___ Source information ___

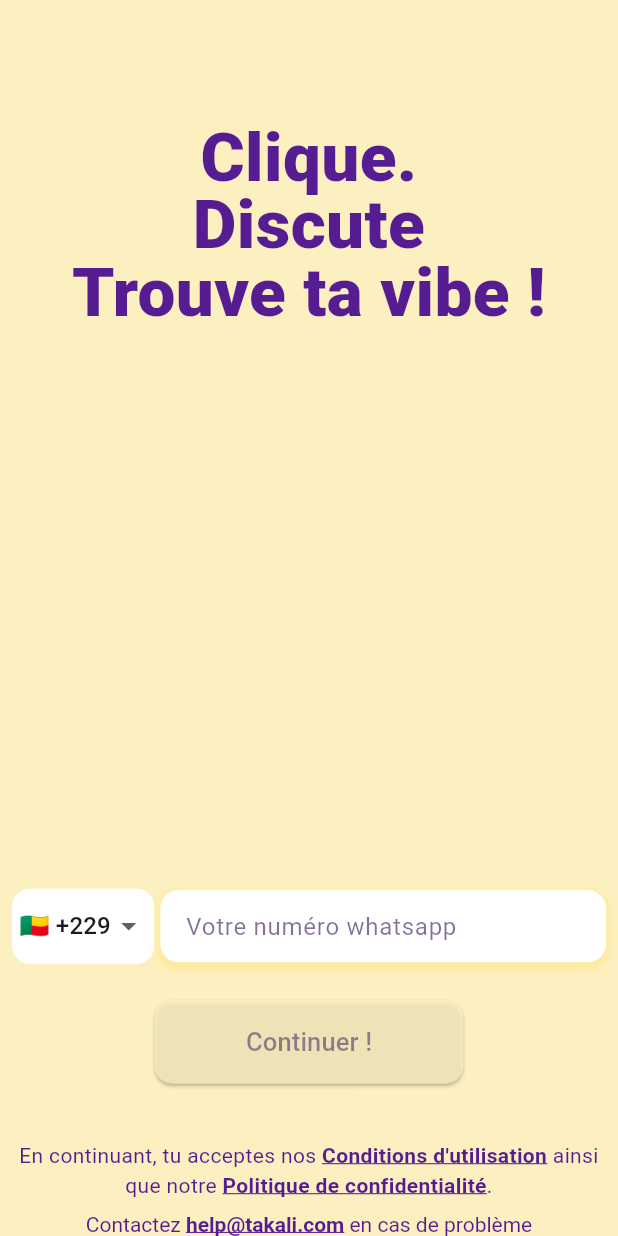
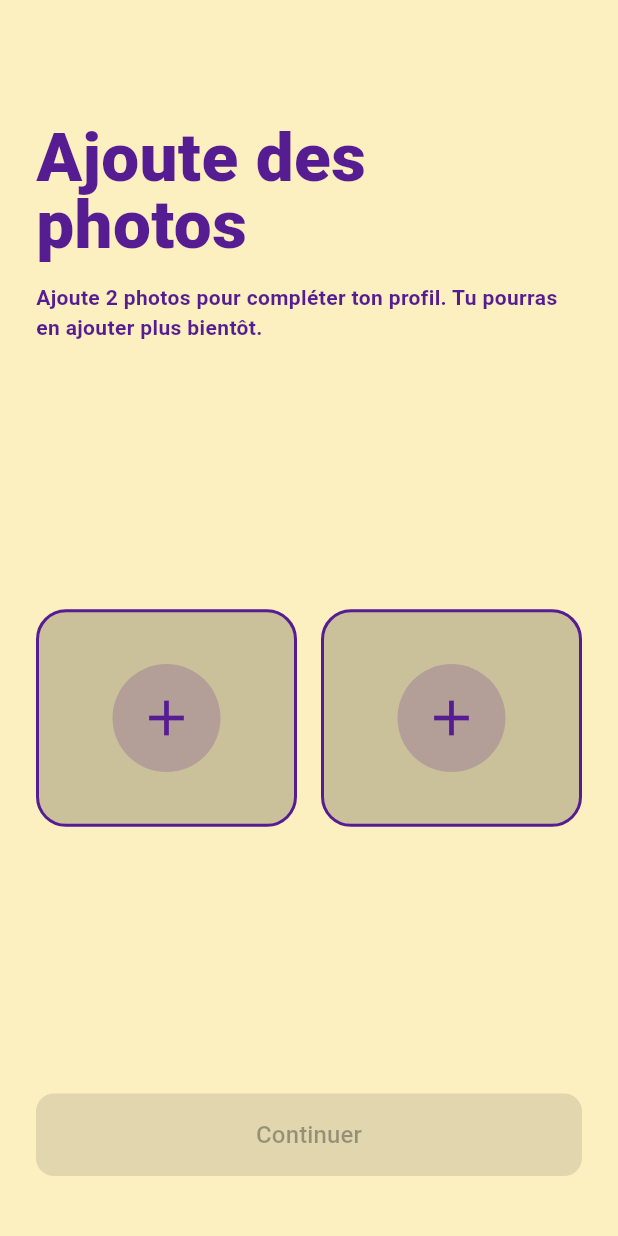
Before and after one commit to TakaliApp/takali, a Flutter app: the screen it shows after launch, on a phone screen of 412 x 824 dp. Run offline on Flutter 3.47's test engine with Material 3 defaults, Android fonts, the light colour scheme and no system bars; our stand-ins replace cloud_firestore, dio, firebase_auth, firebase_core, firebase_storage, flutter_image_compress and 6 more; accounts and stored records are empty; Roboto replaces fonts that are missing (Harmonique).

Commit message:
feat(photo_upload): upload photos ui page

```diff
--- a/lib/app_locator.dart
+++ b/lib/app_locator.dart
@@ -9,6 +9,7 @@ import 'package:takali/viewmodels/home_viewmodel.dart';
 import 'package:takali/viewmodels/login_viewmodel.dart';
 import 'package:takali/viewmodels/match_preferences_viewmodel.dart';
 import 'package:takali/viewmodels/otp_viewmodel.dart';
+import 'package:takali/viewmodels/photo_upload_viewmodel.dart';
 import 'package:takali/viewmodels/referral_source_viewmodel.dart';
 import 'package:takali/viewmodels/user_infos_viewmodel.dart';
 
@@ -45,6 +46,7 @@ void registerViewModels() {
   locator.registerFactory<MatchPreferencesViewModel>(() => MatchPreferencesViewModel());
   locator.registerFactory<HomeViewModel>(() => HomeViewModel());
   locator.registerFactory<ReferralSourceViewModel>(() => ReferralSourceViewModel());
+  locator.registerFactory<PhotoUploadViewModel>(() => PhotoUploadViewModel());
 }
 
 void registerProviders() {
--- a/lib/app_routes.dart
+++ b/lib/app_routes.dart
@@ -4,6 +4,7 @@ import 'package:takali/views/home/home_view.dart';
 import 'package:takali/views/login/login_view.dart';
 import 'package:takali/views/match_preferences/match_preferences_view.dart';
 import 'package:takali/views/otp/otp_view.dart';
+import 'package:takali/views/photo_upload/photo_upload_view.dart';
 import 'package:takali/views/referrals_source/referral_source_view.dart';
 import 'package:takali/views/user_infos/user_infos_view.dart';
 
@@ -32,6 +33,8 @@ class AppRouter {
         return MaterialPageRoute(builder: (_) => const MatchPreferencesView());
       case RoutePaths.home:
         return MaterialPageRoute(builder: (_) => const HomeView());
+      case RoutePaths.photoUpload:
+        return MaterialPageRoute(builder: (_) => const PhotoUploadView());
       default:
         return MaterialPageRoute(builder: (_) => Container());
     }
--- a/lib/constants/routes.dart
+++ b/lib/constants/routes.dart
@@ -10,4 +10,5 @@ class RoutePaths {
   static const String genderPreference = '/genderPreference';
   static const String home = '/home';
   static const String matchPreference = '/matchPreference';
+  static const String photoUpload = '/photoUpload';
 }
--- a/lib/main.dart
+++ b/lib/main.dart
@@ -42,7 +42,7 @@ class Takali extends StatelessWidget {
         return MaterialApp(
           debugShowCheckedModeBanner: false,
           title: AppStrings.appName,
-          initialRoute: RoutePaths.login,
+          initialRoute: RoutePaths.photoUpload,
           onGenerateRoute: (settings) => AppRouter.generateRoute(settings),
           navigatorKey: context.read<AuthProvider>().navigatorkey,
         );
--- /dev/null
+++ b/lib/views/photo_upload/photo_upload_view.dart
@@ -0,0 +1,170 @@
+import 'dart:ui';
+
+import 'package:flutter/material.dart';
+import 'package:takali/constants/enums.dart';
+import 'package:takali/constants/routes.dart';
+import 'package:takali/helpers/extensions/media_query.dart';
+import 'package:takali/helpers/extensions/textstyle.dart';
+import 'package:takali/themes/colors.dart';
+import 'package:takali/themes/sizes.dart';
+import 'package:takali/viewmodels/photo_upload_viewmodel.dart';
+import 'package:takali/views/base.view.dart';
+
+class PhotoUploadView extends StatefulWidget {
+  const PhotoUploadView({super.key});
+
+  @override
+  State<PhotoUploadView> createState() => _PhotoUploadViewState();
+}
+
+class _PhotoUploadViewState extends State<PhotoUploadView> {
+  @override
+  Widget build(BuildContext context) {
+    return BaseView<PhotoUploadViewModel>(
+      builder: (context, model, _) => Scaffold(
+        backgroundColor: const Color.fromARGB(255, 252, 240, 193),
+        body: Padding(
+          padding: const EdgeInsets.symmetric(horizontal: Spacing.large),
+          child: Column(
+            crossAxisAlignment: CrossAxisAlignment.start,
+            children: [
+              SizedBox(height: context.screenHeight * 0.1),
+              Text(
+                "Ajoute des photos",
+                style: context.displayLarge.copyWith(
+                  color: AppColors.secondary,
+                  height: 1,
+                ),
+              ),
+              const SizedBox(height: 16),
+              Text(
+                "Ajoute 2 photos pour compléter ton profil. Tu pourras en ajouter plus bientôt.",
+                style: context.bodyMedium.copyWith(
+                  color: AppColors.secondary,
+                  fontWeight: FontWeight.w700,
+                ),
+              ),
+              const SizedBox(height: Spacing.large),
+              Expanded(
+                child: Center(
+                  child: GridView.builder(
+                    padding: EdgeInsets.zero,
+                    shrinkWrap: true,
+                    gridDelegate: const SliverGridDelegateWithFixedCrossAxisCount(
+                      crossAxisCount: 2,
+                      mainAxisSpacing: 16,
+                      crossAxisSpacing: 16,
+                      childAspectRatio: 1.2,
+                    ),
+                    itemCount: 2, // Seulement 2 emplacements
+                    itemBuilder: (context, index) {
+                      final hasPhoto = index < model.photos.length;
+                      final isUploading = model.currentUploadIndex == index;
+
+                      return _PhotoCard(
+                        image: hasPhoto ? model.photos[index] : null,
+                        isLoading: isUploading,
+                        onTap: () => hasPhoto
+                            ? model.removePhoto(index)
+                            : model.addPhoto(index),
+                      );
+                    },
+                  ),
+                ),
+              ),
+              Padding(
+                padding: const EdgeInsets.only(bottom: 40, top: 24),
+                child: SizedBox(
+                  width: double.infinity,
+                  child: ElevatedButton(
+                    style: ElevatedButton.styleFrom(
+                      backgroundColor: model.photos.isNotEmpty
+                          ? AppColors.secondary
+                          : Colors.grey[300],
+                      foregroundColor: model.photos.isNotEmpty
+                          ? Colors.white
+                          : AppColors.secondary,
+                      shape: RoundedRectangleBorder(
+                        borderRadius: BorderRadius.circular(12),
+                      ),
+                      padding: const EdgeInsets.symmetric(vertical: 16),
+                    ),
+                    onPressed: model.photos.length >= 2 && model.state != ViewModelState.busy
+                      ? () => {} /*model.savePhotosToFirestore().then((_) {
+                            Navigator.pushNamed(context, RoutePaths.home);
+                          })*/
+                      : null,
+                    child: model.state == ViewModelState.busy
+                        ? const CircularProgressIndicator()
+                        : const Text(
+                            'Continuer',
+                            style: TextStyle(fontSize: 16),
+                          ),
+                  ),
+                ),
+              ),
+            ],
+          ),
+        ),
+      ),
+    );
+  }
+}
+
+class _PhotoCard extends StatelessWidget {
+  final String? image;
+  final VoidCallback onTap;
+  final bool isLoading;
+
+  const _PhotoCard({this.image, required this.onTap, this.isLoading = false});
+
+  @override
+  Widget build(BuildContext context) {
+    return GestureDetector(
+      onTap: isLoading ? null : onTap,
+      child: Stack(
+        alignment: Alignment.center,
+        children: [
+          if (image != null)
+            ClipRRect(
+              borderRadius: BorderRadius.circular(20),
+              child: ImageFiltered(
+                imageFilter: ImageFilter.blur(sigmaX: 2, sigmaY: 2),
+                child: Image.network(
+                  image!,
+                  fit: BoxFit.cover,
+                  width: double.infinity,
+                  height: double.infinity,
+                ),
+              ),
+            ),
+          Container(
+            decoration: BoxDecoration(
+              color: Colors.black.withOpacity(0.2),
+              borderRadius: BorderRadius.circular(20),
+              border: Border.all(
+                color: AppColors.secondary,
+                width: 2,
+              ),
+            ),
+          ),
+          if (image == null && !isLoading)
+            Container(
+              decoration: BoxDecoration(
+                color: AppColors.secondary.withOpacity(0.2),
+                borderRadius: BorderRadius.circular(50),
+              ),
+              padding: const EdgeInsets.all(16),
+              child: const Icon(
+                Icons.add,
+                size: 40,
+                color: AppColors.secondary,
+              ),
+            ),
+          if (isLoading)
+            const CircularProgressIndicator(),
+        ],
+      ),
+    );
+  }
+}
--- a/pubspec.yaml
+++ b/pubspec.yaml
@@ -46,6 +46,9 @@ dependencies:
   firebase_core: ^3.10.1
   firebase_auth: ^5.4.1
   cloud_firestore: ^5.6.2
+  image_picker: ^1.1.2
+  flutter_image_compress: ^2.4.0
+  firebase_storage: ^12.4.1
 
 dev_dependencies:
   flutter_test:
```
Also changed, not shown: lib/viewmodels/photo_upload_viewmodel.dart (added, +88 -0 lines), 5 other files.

___
___ Source information ___

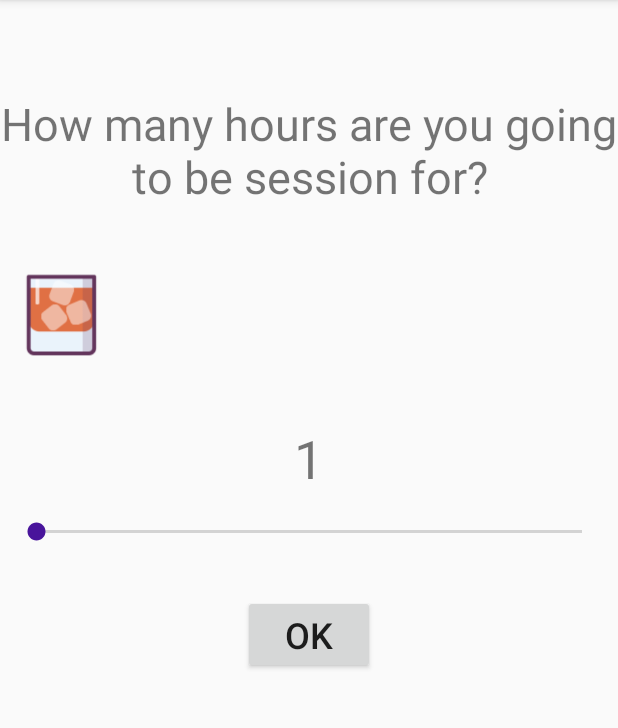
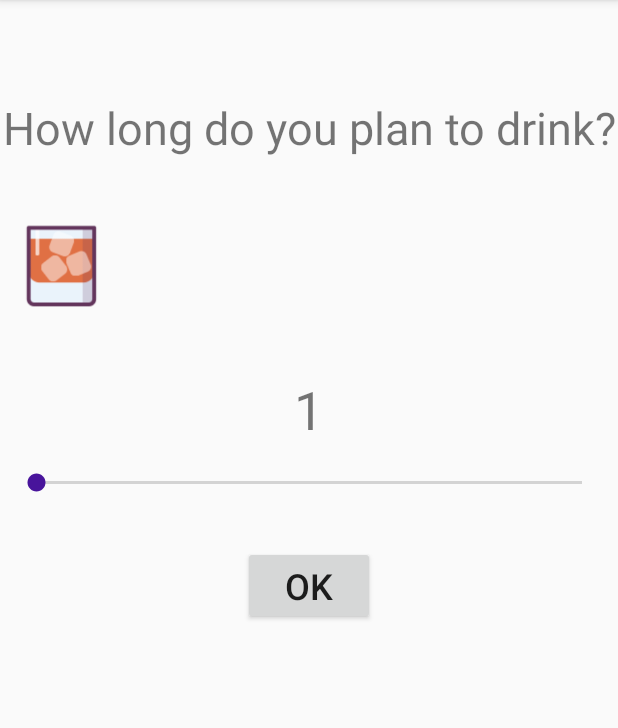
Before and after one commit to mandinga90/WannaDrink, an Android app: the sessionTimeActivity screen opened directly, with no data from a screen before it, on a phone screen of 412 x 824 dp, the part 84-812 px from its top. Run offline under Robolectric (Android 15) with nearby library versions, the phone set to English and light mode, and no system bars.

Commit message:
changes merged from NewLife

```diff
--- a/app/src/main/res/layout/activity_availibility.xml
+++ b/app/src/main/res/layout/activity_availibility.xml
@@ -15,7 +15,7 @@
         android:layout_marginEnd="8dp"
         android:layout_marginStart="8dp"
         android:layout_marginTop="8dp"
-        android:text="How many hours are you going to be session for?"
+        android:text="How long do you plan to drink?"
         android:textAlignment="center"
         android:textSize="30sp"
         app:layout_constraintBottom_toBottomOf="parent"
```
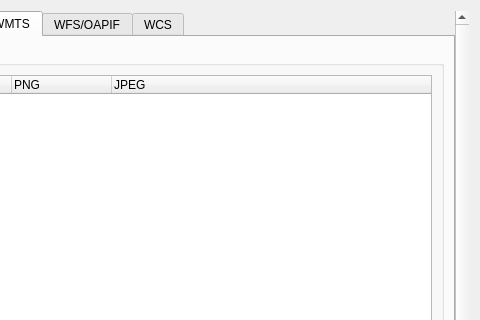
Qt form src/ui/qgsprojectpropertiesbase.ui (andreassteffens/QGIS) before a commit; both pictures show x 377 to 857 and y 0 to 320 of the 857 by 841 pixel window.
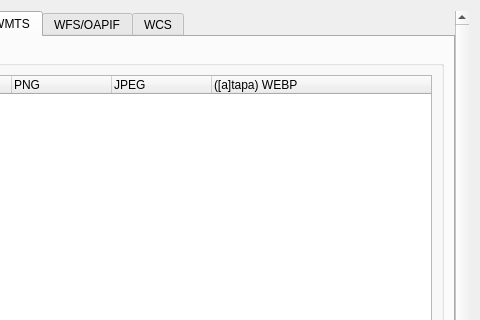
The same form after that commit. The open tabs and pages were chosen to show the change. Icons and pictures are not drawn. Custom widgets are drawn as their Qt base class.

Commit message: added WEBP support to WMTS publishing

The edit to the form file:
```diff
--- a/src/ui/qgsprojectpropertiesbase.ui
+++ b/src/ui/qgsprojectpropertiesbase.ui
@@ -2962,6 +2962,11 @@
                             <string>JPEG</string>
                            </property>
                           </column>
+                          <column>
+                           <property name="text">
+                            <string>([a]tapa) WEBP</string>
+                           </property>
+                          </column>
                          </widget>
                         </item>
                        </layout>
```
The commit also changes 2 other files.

___

In the entries above, how many lines contain the string "qgsprojectpropertiesbase"? Say only the number.

Written response. 3